- **ASSIGNED TASK**
Your answer must be every record below, written out exactly as it appears.

- **ENTRIES SHOWN**
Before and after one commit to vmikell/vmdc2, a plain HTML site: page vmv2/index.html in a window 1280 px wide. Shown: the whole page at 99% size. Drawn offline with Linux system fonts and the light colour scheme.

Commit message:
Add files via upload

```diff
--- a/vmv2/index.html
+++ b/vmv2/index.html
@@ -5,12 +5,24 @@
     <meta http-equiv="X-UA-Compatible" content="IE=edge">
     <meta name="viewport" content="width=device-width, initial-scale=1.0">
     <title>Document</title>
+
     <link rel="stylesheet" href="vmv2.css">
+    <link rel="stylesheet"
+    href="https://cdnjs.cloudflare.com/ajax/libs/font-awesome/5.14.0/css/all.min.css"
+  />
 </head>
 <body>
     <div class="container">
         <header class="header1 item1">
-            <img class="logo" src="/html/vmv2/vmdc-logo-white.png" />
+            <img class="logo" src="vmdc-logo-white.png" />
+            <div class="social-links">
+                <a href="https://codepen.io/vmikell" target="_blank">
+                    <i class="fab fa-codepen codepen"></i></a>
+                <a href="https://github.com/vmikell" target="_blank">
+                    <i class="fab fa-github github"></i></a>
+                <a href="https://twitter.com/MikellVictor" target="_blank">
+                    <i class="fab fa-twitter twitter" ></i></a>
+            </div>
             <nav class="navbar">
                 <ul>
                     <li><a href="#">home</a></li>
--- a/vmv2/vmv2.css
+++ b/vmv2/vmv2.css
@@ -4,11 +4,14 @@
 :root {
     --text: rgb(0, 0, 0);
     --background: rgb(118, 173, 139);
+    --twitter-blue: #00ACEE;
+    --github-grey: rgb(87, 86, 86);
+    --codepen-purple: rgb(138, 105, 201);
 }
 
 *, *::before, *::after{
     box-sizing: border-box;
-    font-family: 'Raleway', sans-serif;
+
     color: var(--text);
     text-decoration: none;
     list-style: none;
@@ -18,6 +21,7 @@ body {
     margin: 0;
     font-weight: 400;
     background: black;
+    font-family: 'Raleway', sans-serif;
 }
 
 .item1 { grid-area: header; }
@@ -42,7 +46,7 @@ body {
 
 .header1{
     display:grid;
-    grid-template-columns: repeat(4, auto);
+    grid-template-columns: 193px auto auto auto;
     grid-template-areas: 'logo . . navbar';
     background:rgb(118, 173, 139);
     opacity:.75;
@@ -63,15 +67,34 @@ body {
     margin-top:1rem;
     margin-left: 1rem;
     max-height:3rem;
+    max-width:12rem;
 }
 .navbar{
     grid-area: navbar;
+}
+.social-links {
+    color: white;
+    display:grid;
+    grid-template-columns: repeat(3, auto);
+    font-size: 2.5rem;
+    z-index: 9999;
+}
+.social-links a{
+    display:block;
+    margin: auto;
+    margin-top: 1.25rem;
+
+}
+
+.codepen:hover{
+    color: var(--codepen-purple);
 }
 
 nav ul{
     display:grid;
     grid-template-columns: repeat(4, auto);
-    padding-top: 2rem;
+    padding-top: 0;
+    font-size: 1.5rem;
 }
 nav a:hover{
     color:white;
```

- **FINISHED EXERCISE**
Before and after one commit to vmikell/vmdc2, a plain HTML site: page vmv2/index.html in a window 1280 px wide. Shown: the whole page at 99% size. Drawn offline with Linux system fonts and the light colour scheme.

Commit message:
Add files via upload

```diff
--- a/vmv2/index.html
+++ b/vmv2/index.html
@@ -5,12 +5,24 @@
     <meta http-equiv="X-UA-Compatible" content="IE=edge">
     <meta name="viewport" content="width=device-width, initial-scale=1.0">
     <title>Document</title>
+
     <link rel="stylesheet" href="vmv2.css">
+    <link rel="stylesheet"
+    href="https://cdnjs.cloudflare.com/ajax/libs/font-awesome/5.14.0/css/all.min.css"
+  />
 </head>
 <body>
     <div class="container">
         <header class="header1 item1">
-            <img class="logo" src="/html/vmv2/vmdc-logo-white.png" />
+            <img class="logo" src="vmdc-logo-white.png" />
+            <div class="social-links">
+                <a href="https://codepen.io/vmikell" target="_blank">
+                    <i class="fab fa-codepen codepen"></i></a>
+                <a href="https://github.com/vmikell" target="_blank">
+                    <i class="fab fa-github github"></i></a>
+                <a href="https://twitter.com/MikellVictor" target="_blank">
+                    <i class="fab fa-twitter twitter" ></i></a>
+            </div>
             <nav class="navbar">
                 <ul>
                     <li><a href="#">home</a></li>
--- a/vmv2/vmv2.css
+++ b/vmv2/vmv2.css
@@ -4,11 +4,14 @@
 :root {
     --text: rgb(0, 0, 0);
     --background: rgb(118, 173, 139);
+    --twitter-blue: #00ACEE;
+    --github-grey: rgb(87, 86, 86);
+    --codepen-purple: rgb(138, 105, 201);
 }
 
 *, *::before, *::after{
     box-sizing: border-box;
-    font-family: 'Raleway', sans-serif;
+
     color: var(--text);
     text-decoration: none;
     list-style: none;
@@ -18,6 +21,7 @@ body {
     margin: 0;
     font-weight: 400;
     background: black;
+    font-family: 'Raleway', sans-serif;
 }
 
 .item1 { grid-area: header; }
@@ -42,7 +46,7 @@ body {
 
 .header1{
     display:grid;
-    grid-template-columns: repeat(4, auto);
+    grid-template-columns: 193px auto auto auto;
     grid-template-areas: 'logo . . navbar';
     background:rgb(118, 173, 139);
     opacity:.75;
@@ -63,15 +67,34 @@ body {
     margin-top:1rem;
     margin-left: 1rem;
     max-height:3rem;
+    max-width:12rem;
 }
 .navbar{
     grid-area: navbar;
+}
+.social-links {
+    color: white;
+    display:grid;
+    grid-template-columns: repeat(3, auto);
+    font-size: 2.5rem;
+    z-index: 9999;
+}
+.social-links a{
+    display:block;
+    margin: auto;
+    margin-top: 1.25rem;
+
+}
+
+.codepen:hover{
+    color: var(--codepen-purple);
 }
 
 nav ul{
     display:grid;
     grid-template-columns: repeat(4, auto);
-    padding-top: 2rem;
+    padding-top: 0;
+    font-size: 1.5rem;
 }
 nav a:hover{
     color:white;
```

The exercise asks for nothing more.